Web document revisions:
————
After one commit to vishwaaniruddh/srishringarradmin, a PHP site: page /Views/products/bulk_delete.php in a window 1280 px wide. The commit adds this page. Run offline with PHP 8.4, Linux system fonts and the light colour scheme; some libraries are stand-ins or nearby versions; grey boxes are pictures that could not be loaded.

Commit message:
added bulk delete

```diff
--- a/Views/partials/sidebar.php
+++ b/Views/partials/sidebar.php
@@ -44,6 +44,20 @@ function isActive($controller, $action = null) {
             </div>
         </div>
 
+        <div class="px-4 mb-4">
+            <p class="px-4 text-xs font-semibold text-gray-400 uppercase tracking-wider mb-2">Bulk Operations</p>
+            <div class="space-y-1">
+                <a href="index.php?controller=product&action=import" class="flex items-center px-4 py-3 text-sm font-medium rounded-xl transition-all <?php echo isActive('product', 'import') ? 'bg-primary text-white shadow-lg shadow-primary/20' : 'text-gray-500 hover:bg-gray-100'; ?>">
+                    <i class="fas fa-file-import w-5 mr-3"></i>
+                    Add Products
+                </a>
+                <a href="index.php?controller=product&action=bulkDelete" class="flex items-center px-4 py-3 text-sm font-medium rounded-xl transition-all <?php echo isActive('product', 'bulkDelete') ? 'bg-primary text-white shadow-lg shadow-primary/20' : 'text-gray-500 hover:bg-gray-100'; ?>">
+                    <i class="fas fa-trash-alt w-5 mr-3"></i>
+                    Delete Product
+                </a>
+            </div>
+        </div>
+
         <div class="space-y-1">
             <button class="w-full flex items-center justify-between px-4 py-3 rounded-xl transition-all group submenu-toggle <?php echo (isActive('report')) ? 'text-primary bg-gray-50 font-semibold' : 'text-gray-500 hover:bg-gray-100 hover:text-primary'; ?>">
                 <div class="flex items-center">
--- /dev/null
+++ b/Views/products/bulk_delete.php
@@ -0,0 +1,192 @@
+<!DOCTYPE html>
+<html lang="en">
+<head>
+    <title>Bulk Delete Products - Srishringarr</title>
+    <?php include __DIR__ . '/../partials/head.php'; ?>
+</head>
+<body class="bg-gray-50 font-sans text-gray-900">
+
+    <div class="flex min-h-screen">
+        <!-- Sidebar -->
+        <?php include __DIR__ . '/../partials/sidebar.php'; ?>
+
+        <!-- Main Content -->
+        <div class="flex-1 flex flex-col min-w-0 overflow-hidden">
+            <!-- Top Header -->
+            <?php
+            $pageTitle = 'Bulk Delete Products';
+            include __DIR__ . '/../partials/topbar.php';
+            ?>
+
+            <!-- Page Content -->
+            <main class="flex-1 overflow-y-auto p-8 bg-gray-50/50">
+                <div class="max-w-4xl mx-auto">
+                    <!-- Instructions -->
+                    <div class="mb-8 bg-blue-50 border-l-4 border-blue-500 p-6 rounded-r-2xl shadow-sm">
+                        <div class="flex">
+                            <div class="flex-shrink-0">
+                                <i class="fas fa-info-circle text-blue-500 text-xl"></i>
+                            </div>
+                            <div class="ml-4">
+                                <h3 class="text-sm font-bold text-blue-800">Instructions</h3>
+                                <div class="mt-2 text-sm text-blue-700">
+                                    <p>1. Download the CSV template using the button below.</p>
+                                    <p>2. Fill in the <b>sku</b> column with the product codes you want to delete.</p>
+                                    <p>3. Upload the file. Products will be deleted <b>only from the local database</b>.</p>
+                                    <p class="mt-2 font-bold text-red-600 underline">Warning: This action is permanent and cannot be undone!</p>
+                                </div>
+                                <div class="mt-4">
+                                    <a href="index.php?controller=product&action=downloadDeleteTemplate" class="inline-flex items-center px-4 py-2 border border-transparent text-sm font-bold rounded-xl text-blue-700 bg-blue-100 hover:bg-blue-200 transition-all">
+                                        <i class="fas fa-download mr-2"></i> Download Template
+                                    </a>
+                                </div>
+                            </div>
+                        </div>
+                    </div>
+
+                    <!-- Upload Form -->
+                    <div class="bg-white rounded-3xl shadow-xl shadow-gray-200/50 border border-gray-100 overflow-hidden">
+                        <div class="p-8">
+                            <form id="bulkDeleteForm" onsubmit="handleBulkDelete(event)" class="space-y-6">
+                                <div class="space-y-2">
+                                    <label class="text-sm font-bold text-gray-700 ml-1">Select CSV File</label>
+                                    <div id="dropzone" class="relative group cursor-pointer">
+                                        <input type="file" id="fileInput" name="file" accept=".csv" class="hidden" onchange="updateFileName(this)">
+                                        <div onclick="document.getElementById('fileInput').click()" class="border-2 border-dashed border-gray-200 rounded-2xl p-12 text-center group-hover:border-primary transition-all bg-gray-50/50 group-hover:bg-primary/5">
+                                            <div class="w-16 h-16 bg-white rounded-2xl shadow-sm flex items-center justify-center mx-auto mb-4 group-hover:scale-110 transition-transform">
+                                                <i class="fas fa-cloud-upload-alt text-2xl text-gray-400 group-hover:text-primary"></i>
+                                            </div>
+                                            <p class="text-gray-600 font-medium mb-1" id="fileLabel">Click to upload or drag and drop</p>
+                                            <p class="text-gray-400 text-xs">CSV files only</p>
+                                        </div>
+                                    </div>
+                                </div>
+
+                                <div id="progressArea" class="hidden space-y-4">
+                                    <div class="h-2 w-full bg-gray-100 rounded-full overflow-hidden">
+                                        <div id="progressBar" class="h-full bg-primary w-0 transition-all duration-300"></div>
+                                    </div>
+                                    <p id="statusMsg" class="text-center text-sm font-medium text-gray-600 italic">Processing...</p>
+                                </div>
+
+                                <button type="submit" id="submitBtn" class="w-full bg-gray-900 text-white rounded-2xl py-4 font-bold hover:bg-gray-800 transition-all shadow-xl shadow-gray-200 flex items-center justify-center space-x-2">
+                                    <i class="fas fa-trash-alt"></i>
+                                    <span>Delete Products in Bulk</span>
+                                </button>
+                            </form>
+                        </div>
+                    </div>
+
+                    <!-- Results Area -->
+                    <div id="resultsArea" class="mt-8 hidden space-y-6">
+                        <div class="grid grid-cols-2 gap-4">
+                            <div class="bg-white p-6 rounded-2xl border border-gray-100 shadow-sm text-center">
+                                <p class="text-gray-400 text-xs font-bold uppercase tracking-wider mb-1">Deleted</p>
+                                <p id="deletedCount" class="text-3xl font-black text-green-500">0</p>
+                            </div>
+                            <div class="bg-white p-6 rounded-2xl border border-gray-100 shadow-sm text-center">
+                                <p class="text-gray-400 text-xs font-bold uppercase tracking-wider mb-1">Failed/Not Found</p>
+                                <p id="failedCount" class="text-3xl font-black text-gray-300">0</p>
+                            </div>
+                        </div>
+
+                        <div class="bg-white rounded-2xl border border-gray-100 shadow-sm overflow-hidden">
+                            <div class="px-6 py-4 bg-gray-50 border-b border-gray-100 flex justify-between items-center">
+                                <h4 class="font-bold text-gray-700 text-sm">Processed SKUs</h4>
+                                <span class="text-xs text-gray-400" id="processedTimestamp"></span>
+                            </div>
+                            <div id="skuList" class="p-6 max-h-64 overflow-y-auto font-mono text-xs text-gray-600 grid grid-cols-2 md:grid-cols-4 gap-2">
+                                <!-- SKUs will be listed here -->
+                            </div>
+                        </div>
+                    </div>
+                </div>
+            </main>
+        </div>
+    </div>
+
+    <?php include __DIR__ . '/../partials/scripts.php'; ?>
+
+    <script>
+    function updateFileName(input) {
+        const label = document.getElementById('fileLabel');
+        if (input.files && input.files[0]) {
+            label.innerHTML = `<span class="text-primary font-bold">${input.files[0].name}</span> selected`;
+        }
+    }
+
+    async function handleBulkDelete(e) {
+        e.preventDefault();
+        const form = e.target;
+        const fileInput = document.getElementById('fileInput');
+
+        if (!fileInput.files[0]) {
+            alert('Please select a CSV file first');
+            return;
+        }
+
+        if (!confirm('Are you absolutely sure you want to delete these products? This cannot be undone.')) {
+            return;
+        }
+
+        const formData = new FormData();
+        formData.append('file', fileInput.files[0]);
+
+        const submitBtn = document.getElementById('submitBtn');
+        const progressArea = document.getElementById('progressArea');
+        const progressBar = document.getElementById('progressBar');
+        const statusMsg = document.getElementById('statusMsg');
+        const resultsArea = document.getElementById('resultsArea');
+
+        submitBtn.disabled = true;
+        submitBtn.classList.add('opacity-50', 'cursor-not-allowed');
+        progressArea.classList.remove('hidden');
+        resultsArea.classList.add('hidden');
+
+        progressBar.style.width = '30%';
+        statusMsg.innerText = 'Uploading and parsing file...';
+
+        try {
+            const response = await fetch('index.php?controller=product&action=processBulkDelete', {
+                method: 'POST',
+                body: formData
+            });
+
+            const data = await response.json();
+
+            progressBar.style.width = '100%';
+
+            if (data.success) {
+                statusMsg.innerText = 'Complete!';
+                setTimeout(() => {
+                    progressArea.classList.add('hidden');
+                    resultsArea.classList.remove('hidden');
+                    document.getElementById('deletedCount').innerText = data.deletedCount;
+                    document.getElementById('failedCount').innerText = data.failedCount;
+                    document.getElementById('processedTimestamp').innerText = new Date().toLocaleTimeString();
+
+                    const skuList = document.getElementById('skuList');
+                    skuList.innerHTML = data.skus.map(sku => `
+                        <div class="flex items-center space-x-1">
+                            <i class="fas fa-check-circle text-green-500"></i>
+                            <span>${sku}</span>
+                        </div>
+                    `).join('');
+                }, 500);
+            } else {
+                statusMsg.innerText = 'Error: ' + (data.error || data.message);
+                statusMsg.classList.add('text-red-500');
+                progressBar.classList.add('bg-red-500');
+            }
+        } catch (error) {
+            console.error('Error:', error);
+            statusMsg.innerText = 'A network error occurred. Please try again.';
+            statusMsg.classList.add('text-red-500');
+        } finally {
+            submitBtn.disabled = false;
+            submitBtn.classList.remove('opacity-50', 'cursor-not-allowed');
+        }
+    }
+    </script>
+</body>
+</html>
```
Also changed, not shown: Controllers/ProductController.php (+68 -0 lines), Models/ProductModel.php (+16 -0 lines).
————
* _What to do_:
Scan the records above for the string "hidden", then copy each line where it turns up.

* _Exercise response_:
+        <div class="flex-1 flex flex-col min-w-0 overflow-hidden">
+                    <div class="bg-white rounded-3xl shadow-xl shadow-gray-200/50 border border-gray-100 overflow-hidden">
+                                        <input type="file" id="fileInput" name="file" accept=".csv" class="hidden" onchange="updateFileName(this)">
+                                <div id="progressArea" class="hidden space-y-4">
+                                    <div class="h-2 w-full bg-gray-100 rounded-full overflow-hidden">
+                    <div id="resultsArea" class="mt-8 hidden space-y-6">
+                        <div class="bg-white rounded-2xl border border-gray-100 shadow-sm overflow-hidden">
+        progressArea.classList.remove('hidden');
+        resultsArea.classList.add('hidden');
+                    progressArea.classList.add('hidden');
+                    resultsArea.classList.remove('hidden');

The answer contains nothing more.